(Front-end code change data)

____

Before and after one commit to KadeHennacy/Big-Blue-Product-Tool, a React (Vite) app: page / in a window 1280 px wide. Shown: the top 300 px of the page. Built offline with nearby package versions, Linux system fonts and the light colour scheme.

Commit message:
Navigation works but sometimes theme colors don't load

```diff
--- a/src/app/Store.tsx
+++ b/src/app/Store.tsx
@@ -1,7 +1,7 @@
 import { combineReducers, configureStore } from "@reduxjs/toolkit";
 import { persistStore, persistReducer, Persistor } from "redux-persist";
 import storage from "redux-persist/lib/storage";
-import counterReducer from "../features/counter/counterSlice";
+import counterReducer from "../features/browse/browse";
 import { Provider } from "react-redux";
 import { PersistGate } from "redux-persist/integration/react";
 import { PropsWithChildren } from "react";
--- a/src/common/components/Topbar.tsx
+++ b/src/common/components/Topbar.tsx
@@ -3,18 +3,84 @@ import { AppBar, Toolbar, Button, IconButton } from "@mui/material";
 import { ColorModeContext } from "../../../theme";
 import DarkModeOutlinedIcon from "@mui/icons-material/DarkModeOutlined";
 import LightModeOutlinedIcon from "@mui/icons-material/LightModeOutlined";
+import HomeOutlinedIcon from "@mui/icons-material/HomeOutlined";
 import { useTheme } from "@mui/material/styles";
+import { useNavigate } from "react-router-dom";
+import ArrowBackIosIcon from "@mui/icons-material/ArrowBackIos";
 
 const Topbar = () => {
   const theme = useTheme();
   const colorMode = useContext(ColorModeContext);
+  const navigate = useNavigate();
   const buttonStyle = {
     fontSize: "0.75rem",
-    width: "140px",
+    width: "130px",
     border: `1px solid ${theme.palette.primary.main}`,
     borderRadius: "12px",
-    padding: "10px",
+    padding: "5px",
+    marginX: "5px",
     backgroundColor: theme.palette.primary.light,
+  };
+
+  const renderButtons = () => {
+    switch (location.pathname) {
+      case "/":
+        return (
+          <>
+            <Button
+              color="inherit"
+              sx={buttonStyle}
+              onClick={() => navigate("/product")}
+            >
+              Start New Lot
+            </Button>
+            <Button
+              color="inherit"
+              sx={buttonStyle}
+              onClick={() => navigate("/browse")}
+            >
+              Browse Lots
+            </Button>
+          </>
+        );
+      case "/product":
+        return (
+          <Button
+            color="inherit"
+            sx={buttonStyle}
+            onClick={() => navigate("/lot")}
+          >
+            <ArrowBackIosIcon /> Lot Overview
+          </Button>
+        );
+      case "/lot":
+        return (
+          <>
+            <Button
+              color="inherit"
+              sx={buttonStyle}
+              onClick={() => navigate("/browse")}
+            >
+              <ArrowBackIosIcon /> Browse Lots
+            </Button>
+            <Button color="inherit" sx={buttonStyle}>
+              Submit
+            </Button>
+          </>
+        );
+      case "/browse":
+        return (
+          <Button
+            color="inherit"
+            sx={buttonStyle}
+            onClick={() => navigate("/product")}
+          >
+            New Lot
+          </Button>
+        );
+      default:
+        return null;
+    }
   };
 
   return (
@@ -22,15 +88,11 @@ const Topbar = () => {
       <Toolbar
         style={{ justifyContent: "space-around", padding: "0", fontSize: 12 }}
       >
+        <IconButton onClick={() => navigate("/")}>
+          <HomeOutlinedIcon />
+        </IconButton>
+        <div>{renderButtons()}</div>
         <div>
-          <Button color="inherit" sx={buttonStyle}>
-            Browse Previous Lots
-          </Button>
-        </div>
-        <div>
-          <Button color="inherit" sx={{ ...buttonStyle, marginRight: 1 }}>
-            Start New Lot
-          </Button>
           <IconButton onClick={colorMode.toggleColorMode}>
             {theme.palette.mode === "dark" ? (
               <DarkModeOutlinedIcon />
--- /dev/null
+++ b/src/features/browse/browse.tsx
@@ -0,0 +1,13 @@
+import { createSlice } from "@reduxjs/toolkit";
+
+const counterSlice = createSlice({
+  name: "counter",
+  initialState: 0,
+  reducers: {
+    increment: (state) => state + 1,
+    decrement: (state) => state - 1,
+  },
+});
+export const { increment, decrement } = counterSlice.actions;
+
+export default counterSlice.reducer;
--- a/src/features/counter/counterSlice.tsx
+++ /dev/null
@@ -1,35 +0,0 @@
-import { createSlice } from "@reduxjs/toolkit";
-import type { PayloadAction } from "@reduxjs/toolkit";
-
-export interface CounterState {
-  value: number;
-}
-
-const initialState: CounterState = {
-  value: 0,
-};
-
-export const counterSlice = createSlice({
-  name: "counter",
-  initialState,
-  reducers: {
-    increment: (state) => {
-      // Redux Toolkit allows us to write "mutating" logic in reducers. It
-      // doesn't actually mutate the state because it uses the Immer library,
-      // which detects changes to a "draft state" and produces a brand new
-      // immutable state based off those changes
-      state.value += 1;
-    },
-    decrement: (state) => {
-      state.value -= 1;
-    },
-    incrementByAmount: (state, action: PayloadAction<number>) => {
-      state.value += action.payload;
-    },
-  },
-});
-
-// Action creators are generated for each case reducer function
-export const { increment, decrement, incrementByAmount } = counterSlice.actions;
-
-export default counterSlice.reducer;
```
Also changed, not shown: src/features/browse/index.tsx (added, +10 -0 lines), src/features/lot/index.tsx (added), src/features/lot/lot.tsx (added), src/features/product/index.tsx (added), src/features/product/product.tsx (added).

____

Exercise instructions: The records above must be restated. Preserve every word.

Exercise solution:
Before and after one commit to KadeHennacy/Big-Blue-Product-Tool, a React (Vite) app: page / in a window 1280 px wide. Shown: the top 300 px of the page. Built offline with nearby package versions, Linux system fonts and the light colour scheme.

Commit message:
Navigation works but sometimes theme colors don't load

```diff
--- a/src/app/Store.tsx
+++ b/src/app/Store.tsx
@@ -1,7 +1,7 @@
 import { combineReducers, configureStore } from "@reduxjs/toolkit";
 import { persistStore, persistReducer, Persistor } from "redux-persist";
 import storage from "redux-persist/lib/storage";
-import counterReducer from "../features/counter/counterSlice";
+import counterReducer from "../features/browse/browse";
 import { Provider } from "react-redux";
 import { PersistGate } from "redux-persist/integration/react";
 import { PropsWithChildren } from "react";
--- a/src/common/components/Topbar.tsx
+++ b/src/common/components/Topbar.tsx
@@ -3,18 +3,84 @@ import { AppBar, Toolbar, Button, IconButton } from "@mui/material";
 import { ColorModeContext } from "../../../theme";
 import DarkModeOutlinedIcon from "@mui/icons-material/DarkModeOutlined";
 import LightModeOutlinedIcon from "@mui/icons-material/LightModeOutlined";
+import HomeOutlinedIcon from "@mui/icons-material/HomeOutlined";
 import { useTheme } from "@mui/material/styles";
+import { useNavigate } from "react-router-dom";
+import ArrowBackIosIcon from "@mui/icons-material/ArrowBackIos";
 
 const Topbar = () => {
   const theme = useTheme();
   const colorMode = useContext(ColorModeContext);
+  const navigate = useNavigate();
   const buttonStyle = {
     fontSize: "0.75rem",
-    width: "140px",
+    width: "130px",
     border: `1px solid ${theme.palette.primary.main}`,
     borderRadius: "12px",
-    padding: "10px",
+    padding: "5px",
+    marginX: "5px",
     backgroundColor: theme.palette.primary.light,
+  };
+
+  const renderButtons = () => {
+    switch (location.pathname) {
+      case "/":
+        return (
+          <>
+            <Button
+              color="inherit"
+              sx={buttonStyle}
+              onClick={() => navigate("/product")}
+            >
+              Start New Lot
+            </Button>
+            <Button
+              color="inherit"
+              sx={buttonStyle}
+              onClick={() => navigate("/browse")}
+            >
+              Browse Lots
+            </Button>
+          </>
+        );
+      case "/product":
+        return (
+          <Button
+            color="inherit"
+            sx={buttonStyle}
+            onClick={() => navigate("/lot")}
+          >
+            <ArrowBackIosIcon /> Lot Overview
+          </Button>
+        );
+      case "/lot":
+        return (
+          <>
+            <Button
+              color="inherit"
+              sx={buttonStyle}
+              onClick={() => navigate("/browse")}
+            >
+              <ArrowBackIosIcon /> Browse Lots
+            </Button>
+            <Button color="inherit" sx={buttonStyle}>
+              Submit
+            </Button>
+          </>
+        );
+      case "/browse":
+        return (
+          <Button
+            color="inherit"
+            sx={buttonStyle}
+            onClick={() => navigate("/product")}
+          >
+            New Lot
+          </Button>
+        );
+      default:
+        return null;
+    }
   };
 
   return (
@@ -22,15 +88,11 @@ const Topbar = () => {
       <Toolbar
         style={{ justifyContent: "space-around", padding: "0", fontSize: 12 }}
       >
+        <IconButton onClick={() => navigate("/")}>
+          <HomeOutlinedIcon />
+        </IconButton>
+        <div>{renderButtons()}</div>
         <div>
-          <Button color="inherit" sx={buttonStyle}>
-            Browse Previous Lots
-          </Button>
-        </div>
-        <div>
-          <Button color="inherit" sx={{ ...buttonStyle, marginRight: 1 }}>
-            Start New Lot
-          </Button>
           <IconButton onClick={colorMode.toggleColorMode}>
             {theme.palette.mode === "dark" ? (
               <DarkModeOutlinedIcon />
--- /dev/null
+++ b/src/features/browse/browse.tsx
@@ -0,0 +1,13 @@
+import { createSlice } from "@reduxjs/toolkit";
+
+const counterSlice = createSlice({
+  name: "counter",
+  initialState: 0,
+  reducers: {
+    increment: (state) => state + 1,
+    decrement: (state) => state - 1,
+  },
+});
+export const { increment, decrement } = counterSlice.actions;
+
+export default counterSlice.reducer;
--- a/src/features/counter/counterSlice.tsx
+++ /dev/null
@@ -1,35 +0,0 @@
-import { createSlice } from "@reduxjs/toolkit";
-import type { PayloadAction } from "@reduxjs/toolkit";
-
-export interface CounterState {
-  value: number;
-}
-
-const initialState: CounterState = {
-  value: 0,
-};
-
-export const counterSlice = createSlice({
-  name: "counter",
-  initialState,
-  reducers: {
-    increment: (state) => {
-      // Redux Toolkit allows us to write "mutating" logic in reducers. It
-      // doesn't actually mutate the state because it uses the Immer library,
-      // which detects changes to a "draft state" and produces a brand new
-      // immutable state based off those changes
-      state.value += 1;
-    },
-    decrement: (state) => {
-      state.value -= 1;
-    },
-    incrementByAmount: (state, action: PayloadAction<number>) => {
-      state.value += action.payload;
-    },
-  },
-});
-
-// Action creators are generated for each case reducer function
-export const { increment, decrement, incrementByAmount } = counterSlice.actions;
-
-export default counterSlice.reducer;
```
Also changed, not shown: src/features/browse/index.tsx (added, +10 -0 lines), src/features/lot/index.tsx (added), src/features/lot/lot.tsx (added), src/features/product/index.tsx (added), src/features/product/product.tsx (added).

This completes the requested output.